ACTIVITY: Pictures do not belong in your copy. Repeat all the other data exactly.

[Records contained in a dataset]
########################################
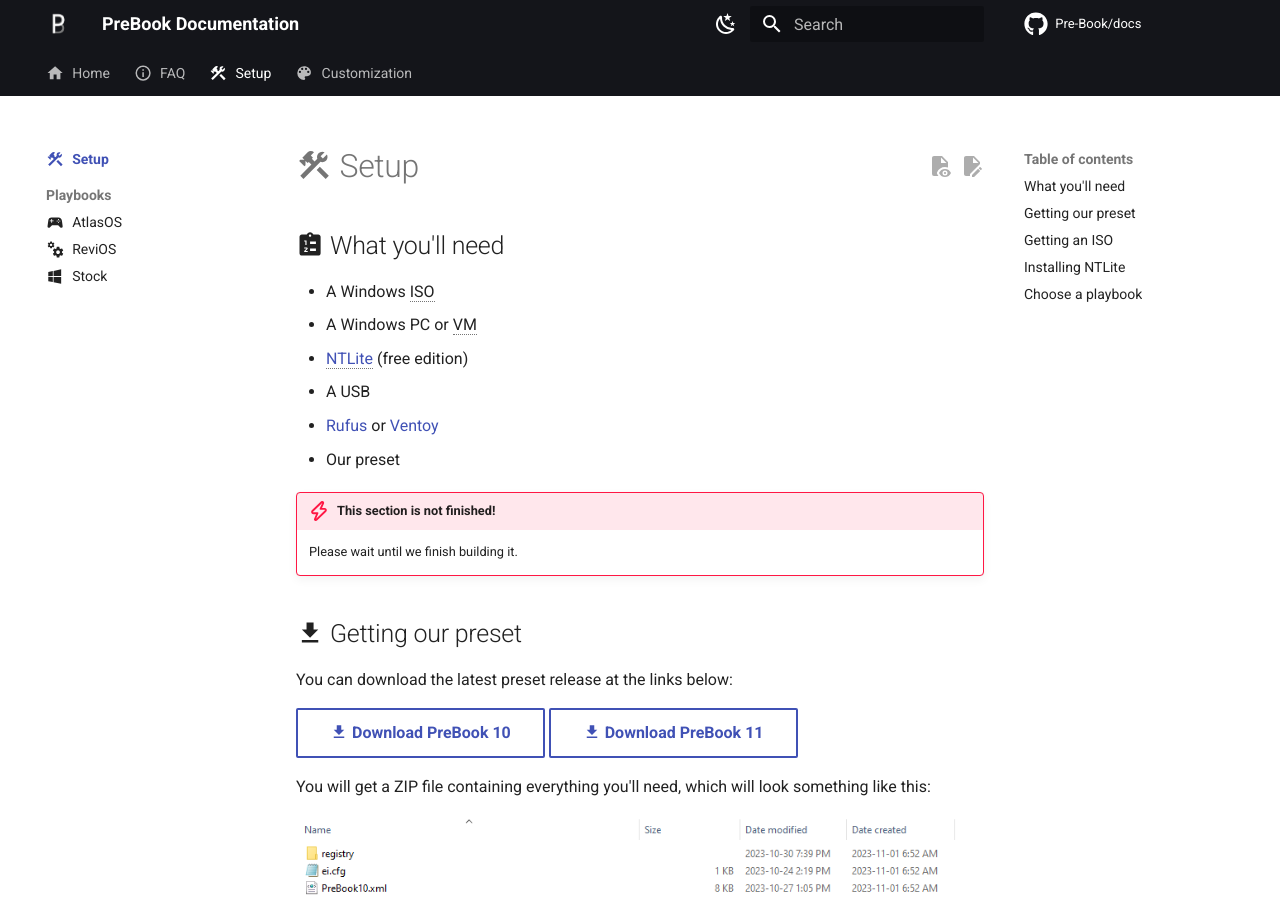
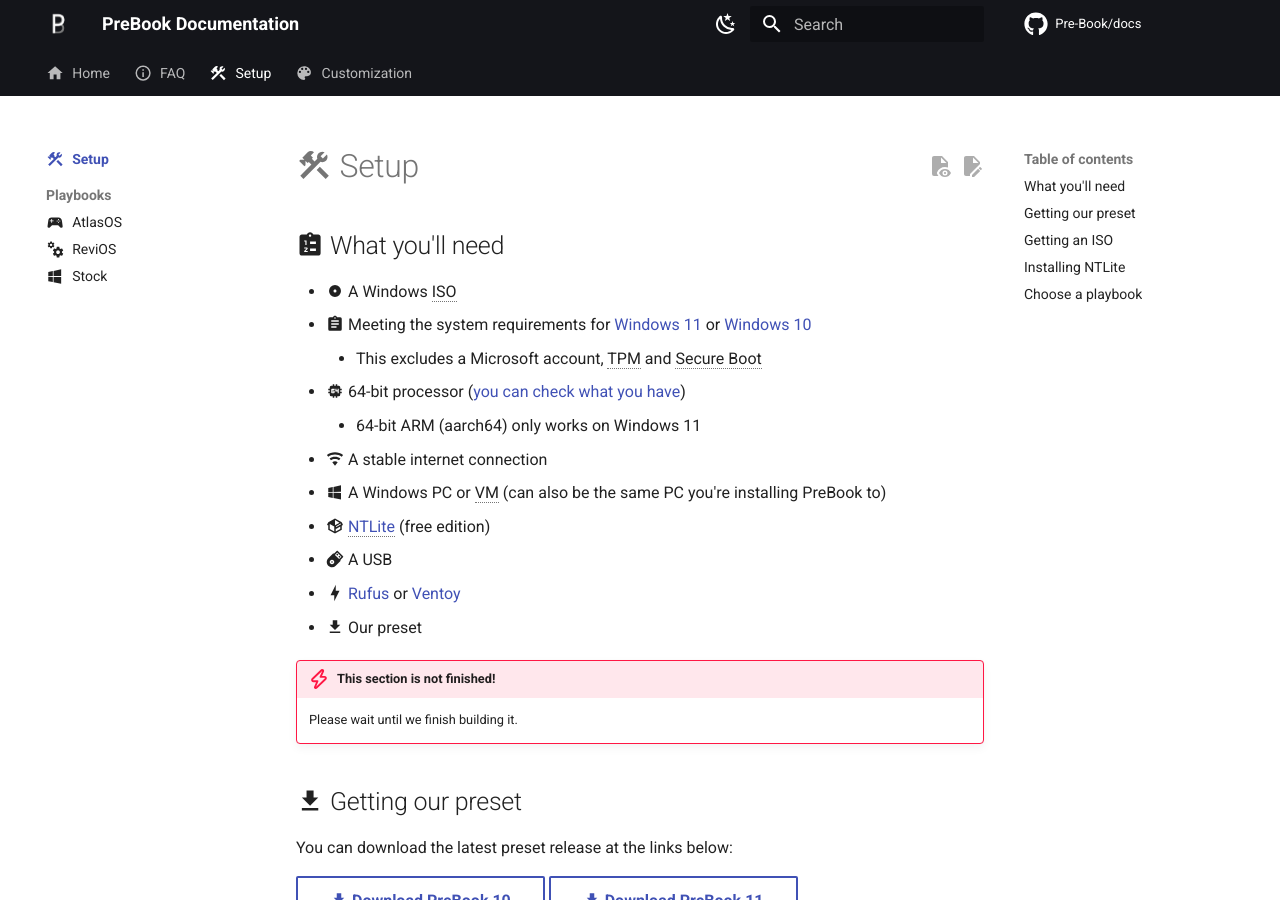
Before and after one commit to Pre-Book/docs, an MkDocs documentation site: the page built from docs/setup/README.md, in a window 1280 px wide and 900 px high. Built offline with MkDocs 1.6.1 and Material for MkDocs 9.7.7, drawn with Linux system fonts in a browser that asks for light colours; emoji names are drawn with the system emoji font; comment, search, counter and statistics services are not loaded.

Commit message:
fix: rufus guide and requirements

```diff
--- a/docs/setup/README.md
+++ b/docs/setup/README.md
@@ -7,12 +7,17 @@ description: How to use PreBook.
 
 ## :material-clipboard-list: What you'll need
 
-- A Windows ISO
-- A Windows PC or VM
-- [NTLite](https://ntlite.com) (free edition)
-- A USB
-- [Rufus](https://rufus.ie "Bootable USB creator for Windows") or [Ventoy](https://www.ventoy.net "Multiple ISOs on one USB stick!")
-- Our preset
+- :material-disc: A Windows ISO
+- :material-clipboard-text: Meeting the system requirements for [Windows 11](https://www.microsoft.com/en-gb/windows/windows-11-specifications#table1) or [Windows 10](https://www.microsoft.com/en-gb/windows/windows-10-specifications#primaryR2)
+    - This excludes a Microsoft account, TPM and Secure Boot
+- :material-cpu-64-bit: 64-bit processor ([you can check what you have](https://support.microsoft.com/en-us/windows/which-version-of-windows-operating-system-am-i-running-628bec99-476a-2c13-5296-9dd081cdd808))
+    - 64-bit ARM (aarch64) only works on Windows 11 <!-- Taken from AtlasOS docs, credit to all docs contributors -->
+- :material-wifi: A stable internet connection
+- :material-microsoft-windows: A Windows PC or VM (can also be the same PC you're installing PreBook to)
+- :material-package-variant: [NTLite](https://ntlite.com) (free edition)
+- :material-usb-flash-drive: A USB
+- :material-lightning-bolt: [Rufus](https://rufus.ie "Bootable USB creator for Windows") or [Ventoy](https://www.ventoy.net "Multiple ISOs on one USB stick!")
+- :material-download: Our preset
 
 !!! danger "This section is not finished!"
 
```
Also changed, not shown: docs/setup/playbooks/atlas.md (+3 -1 lines), docs/assets/rufus-site.png (added).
########################################
SOLUTION TO THIS TASK:
Before and after one commit to Pre-Book/docs, an MkDocs documentation site: the page built from docs/setup/README.md, in a window 1280 px wide and 900 px high. Built offline with MkDocs 1.6.1 and Material for MkDocs 9.7.7, drawn with Linux system fonts in a browser that asks for light colours; emoji names are drawn with the system emoji font; comment, search, counter and statistics services are not loaded.

Commit message:
fix: rufus guide and requirements

```diff
--- a/docs/setup/README.md
+++ b/docs/setup/README.md
@@ -7,12 +7,17 @@ description: How to use PreBook.
 
 ## :material-clipboard-list: What you'll need
 
-- A Windows ISO
-- A Windows PC or VM
-- [NTLite](https://ntlite.com) (free edition)
-- A USB
-- [Rufus](https://rufus.ie "Bootable USB creator for Windows") or [Ventoy](https://www.ventoy.net "Multiple ISOs on one USB stick!")
-- Our preset
+- :material-disc: A Windows ISO
+- :material-clipboard-text: Meeting the system requirements for [Windows 11](https://www.microsoft.com/en-gb/windows/windows-11-specifications#table1) or [Windows 10](https://www.microsoft.com/en-gb/windows/windows-10-specifications#primaryR2)
+    - This excludes a Microsoft account, TPM and Secure Boot
+- :material-cpu-64-bit: 64-bit processor ([you can check what you have](https://support.microsoft.com/en-us/windows/which-version-of-windows-operating-system-am-i-running-628bec99-476a-2c13-5296-9dd081cdd808))
+    - 64-bit ARM (aarch64) only works on Windows 11 <!-- Taken from AtlasOS docs, credit to all docs contributors -->
+- :material-wifi: A stable internet connection
+- :material-microsoft-windows: A Windows PC or VM (can also be the same PC you're installing PreBook to)
+- :material-package-variant: [NTLite](https://ntlite.com) (free edition)
+- :material-usb-flash-drive: A USB
+- :material-lightning-bolt: [Rufus](https://rufus.ie "Bootable USB creator for Windows") or [Ventoy](https://www.ventoy.net "Multiple ISOs on one USB stick!")
+- :material-download: Our preset
 
 !!! danger "This section is not finished!"
 
```
Also changed, not shown: docs/setup/playbooks/atlas.md (+3 -1 lines), docs/assets/rufus-site.png (added).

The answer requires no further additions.